"Thefts on Black Fridays are on average 2 percent higher, according to an analysis of thousands of theft claims by insurance company Travelers over the past seven years," a Fortune 500 article from 2015 reports. "When the claims are broken down into off-premise thefts -- meaning thefts that happen away from homes -- Black Friday thefts are 28 percent higher than any other day."
According to statistics, video game thefts are 42 percent higher on Black Friday than other Fridays, the Fortune 500 article states. Toys are another common target of Black Friday thefts, with three times the amount of toys being stolen that day versus other Fridays.
But in Richmond, that's not the case, according to Richmond Assistant Chief of Police Rodney Richardson.
"For 2016, just in the month of November, we had 51 shoplifting arrests," Rodney said. "On Black Friday, we only had one." Then in 2017, there were only two shoplifting arrests on Black Friday.
He attributed the lower number to action the stores take to prevent more shoplifting.
"Walmart, for example, hires our officers to actually work security," Richardson said. "But I think a lot of stores bring in a lot of loss prevention, too. They take their own steps."
Richardson mentioned Walmart again, saying the store always has security and loss prevention checking shoppers' receipts as they leave the store. On the other hand, because the police department is aware that more people will be out shopping Thanksgiving evening and Friday morning, more officers will be out and about.
"Do we still have arrests on Black Friday? Yes, but they're not significant," he said.
However, they're a little more significant in Berea, according to Jake Reed, public information officer with the Berea Police Department.
"We usually do see a slight increase in shoplifters during the holiday season, not specifically Black Friday, but the whole holiday season," he said.
But he said it isn't a big increase in the amount of shoplifting.
"We have seen a slight uptick within the past several years," he said. "We just take the calls as they come in."
Reed added that not everyone who is arrested on charges of shoplifting give a reason, but some do say they are stealing something to give as a gift.
"I'm sure there are a few who are stealing gifts, but shoplifting is a constant problem that we deal with year round," he said. "I'm sure there are others who are stealing just because the stores are busier, and they think there's a better chance at getting away with it."
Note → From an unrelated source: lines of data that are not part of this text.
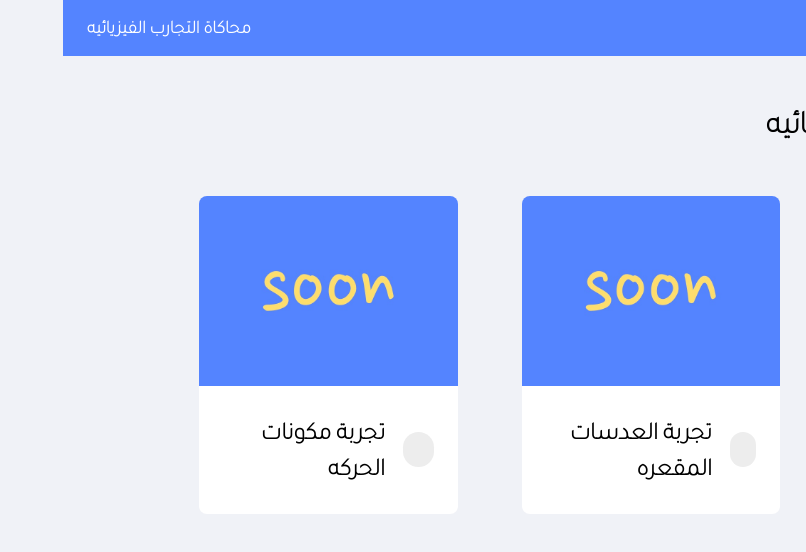
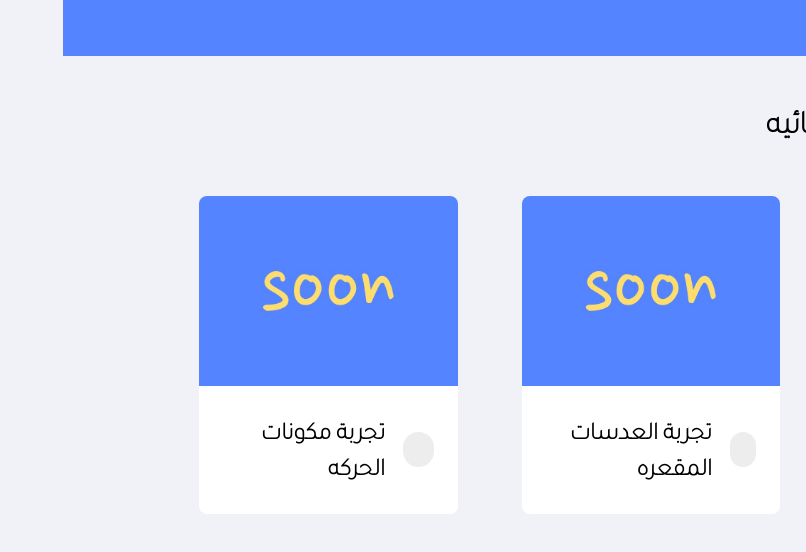
Before and after one commit to 0xYahia/physics-experiments-simulation, a Next.js app: page / in a window 1280 px wide. Shown: the top 552 px of the page, without its empty margins (474-1280 px from the left). Built offline with nearby package versions, Linux system fonts and the light colour scheme.

Commit message:
Update page.tsx

```diff
--- a/app/page.tsx
+++ b/app/page.tsx
@@ -10,7 +10,7 @@
     return (
     <div className='container px-6' >
         {/* Header */}
-        <div className="header flex justify-between items-center fixed z-50 top-0 left-0 px-6 text-white w-full h-[56px] py-2 bg-[#5484FF]">
+        <div className="header flex justify-start gap-2 items-center fixed z-50 top-0 left-0 px-6 text-white w-full h-[56px] py-2 bg-[#5484FF]">
             <Image src='/assets/image1.png' alt="image1" width={40} height={40} />
         <div className='flex items-center font-bold text-[18px] mt-[5px]'>محاكاة التجارب الفيزيائيه</div>
         </div>
```
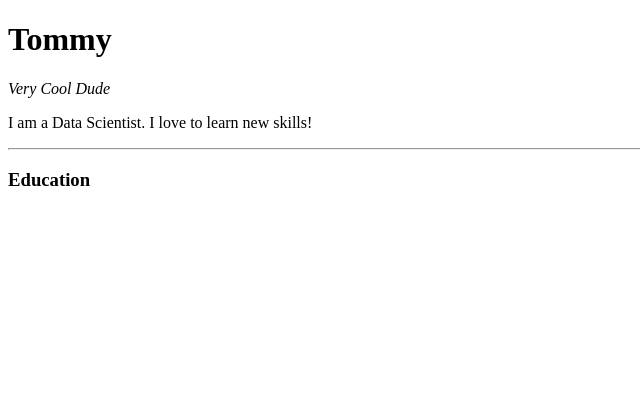
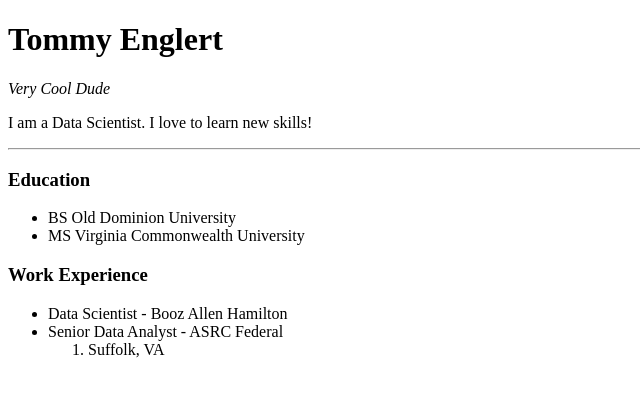
Before and after one commit to Tom-a-Hawk/funWithHTML, a plain HTML site: page HTML - Personal Site/index.html in a window 1280 px wide. Shown: the whole page, without its empty margins (0-640 px from the left). Drawn offline with Linux system fonts and the light colour scheme.

Commit message:
added an unordered list

```diff
--- a/HTML - Personal Site/index.html
+++ b/HTML - Personal Site/index.html
@@ -7,11 +7,23 @@
 </head>
 
 <body>
-  <h1>Tommy</h1>
+  <h1>Tommy Englert</h1>
   <p><em>Very Cool Dude</em></p>
   <p> I am a Data Scientist. I love to learn new skills! </p>
   <hr>
   <h3>Education</h3>
+  <ul>
+    <li>BS Old Dominion University</li>
+    <li>MS Virginia Commonwealth University</li>
+  </ul>
+  <h3>Work Experience</h3>
+  <ul>
+    <li>Data Scientist - Booz Allen Hamilton</li>
+    <li>Senior Data Analyst - ASRC Federal</li>
+    <ol>
+      <li>Suffolk, VA</li>
+    </ol>
+  </ul>
 </body>
 
 </html>
```
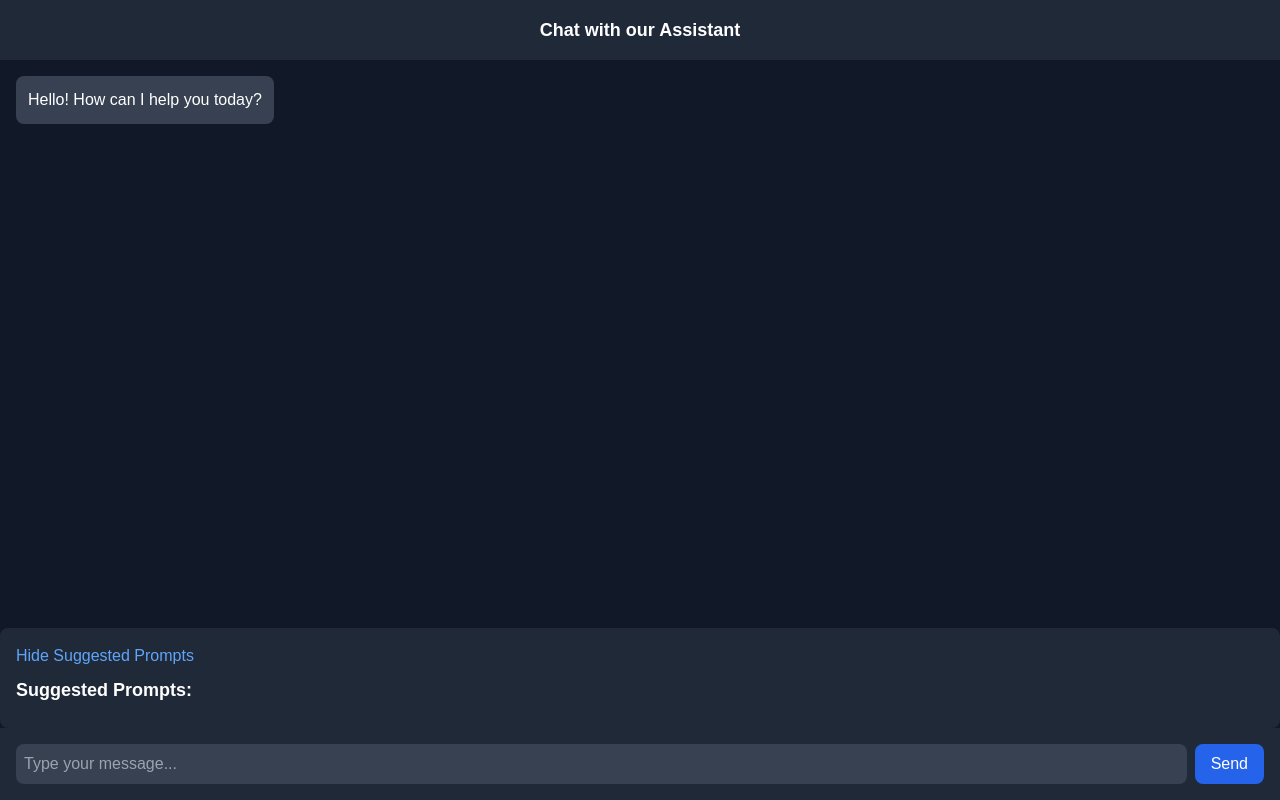
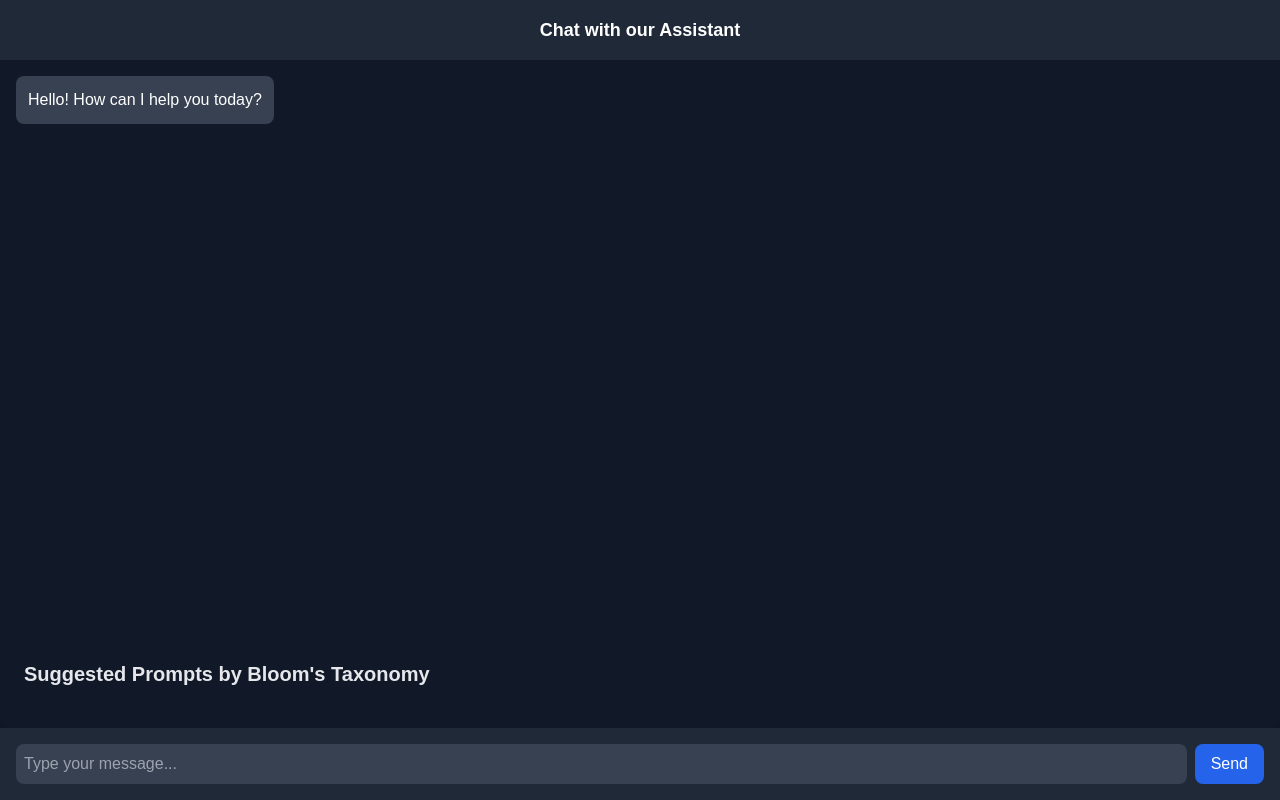
Before and after one commit to sanskar240/inquisitor-wrapper, a Next.js app: page /chat-interface in a window 1280 px wide. Built offline with nearby package versions, Linux system fonts and the light colour scheme.

Commit message:
blooms taxonomy

```diff
--- a/app/(components)/PromptRecommender.jsx
+++ b/app/(components)/PromptRecommender.jsx
@@ -1,58 +1,71 @@
 import React, { useState, useEffect } from 'react';
+import { FaBrain, FaLightbulb, FaTools, FaSearch, FaBalanceScale, FaPencilRuler } from 'react-icons/fa';
 
-const generatePrompts = (topic) => {
-  const templates = [
-    `What are the fundamental concepts of ${topic}?`,
-    `How can ${topic} be applied in real life?`,
-    `What are some recent studies on ${topic}?`,
-    `What are the latest trends in ${topic}?`,
-  ];
-  return templates;
-};
+const generatePrompts = (topic) => ({
+  Remember: [`Define ${topic}.`, `List the key points about ${topic}.`],
+  Understand: [`Explain the purpose of ${topic}.`, `Summarize the main ideas of ${topic}.`],
+  Apply: [`How can ${topic} be applied practically?`, `What are some examples of ${topic}?`],
+  Analyze: [`Compare ${topic} with another concept.`, `What are the components of ${topic}?`],
+  Evaluate: [`What are the advantages of ${topic}?`, `Critique the effectiveness of ${topic}.`],
+  Create: [`Design a new approach to ${topic}.`, `Propose an experiment involving ${topic}.`],
+});
 
 const PromptRecommender = ({ userInput, onPromptSelect }) => {
-  const [suggestedPrompts, setSuggestedPrompts] = useState([]);
-  const [isVisible, setIsVisible] = useState(true);
+  const [suggestedPrompts, setSuggestedPrompts] = useState({});
+  const [expandedLevel, setExpandedLevel] = useState(null);
 
   useEffect(() => {
     if (userInput) {
       const prompts = generatePrompts(userInput);
       setSuggestedPrompts(prompts);
     } else {
-      setSuggestedPrompts([]);
+      setSuggestedPrompts({});
     }
   }, [userInput]);
 
-  const toggleVisibility = () => {
-    setIsVisible(!isVisible);
+  const toggleLevel = (level) => {
+    setExpandedLevel(expandedLevel === level ? null : level);
+  };
+
+  const iconMap = {
+    Remember: <FaBrain />,
+    Understand: <FaLightbulb />,
+    Apply: <FaTools />,
+    Analyze: <FaSearch />,
+    Evaluate: <FaBalanceScale />,
+    Create: <FaPencilRuler />,
   };
 
   return (
-    <div className="bg-gray-800 p-4 rounded-lg mt-4">
+    <div className="bg-gray-900 p-6 rounded-lg mt-4 shadow-lg">
+      <h3 className="text-xl font-semibold text-gray-200 mb-4">Suggested Prompts by Bloom's Taxonomy</h3>
+      {Object.entries(suggestedPrompts).map(([level, prompts]) => (
+        <div key={level} className="mb-3">
           <button
-        onClick={toggleVisibility}
-        className="mb-2 text-blue-400 hover:underline"
+            onClick={() => toggleLevel(level)}
+            className="flex items-center justify-between w-full text-left bg-gray-700 px-4 py-2 rounded-lg hover:bg-gray-600 transition-colors duration-200 text-white"
           >
-        {isVisible ? 'Hide' : 'Show'} Suggested Prompts
+            <span className="flex items-center">
+              {iconMap[level]} <span className="ml-2 font-medium">{level}</span>
+            </span>
+            <span>{expandedLevel === level ? '-' : '+'}</span>
           </button>
-      {isVisible && (
-        <div>
-          <h3 className="text-lg font-semibold mb-2">Suggested Prompts:</h3>
-          <ul className="list-disc list-inside space-y-1">
-            {suggestedPrompts.map((prompt, index) => (
-              <li key={index} className="text-gray-300">
-                <a
-                  href="#"
+          {expandedLevel === level && (
+            <div className="mt-2 pl-8">
+              {prompts.map((prompt, index) => (
+                <div key={index} className="text-gray-400 mb-1">
+                  <button
                     onClick={() => onPromptSelect(prompt)}
-                  className="text-blue-400 hover:underline"
+                    className="text-blue-400 hover:text-blue-300 transition-colors duration-200 underline"
                   >
                     {prompt}
-                </a>
-              </li>
+                  </button>
+                </div>
               ))}
-          </ul>
             </div>
           )}
+        </div>
+      ))}
     </div>
   );
 };
```
Lines whose indentation alone changed are shown as unchanged.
Reach Sara Kuhl at 624-6626; follow her on Twitter @saraekuhl.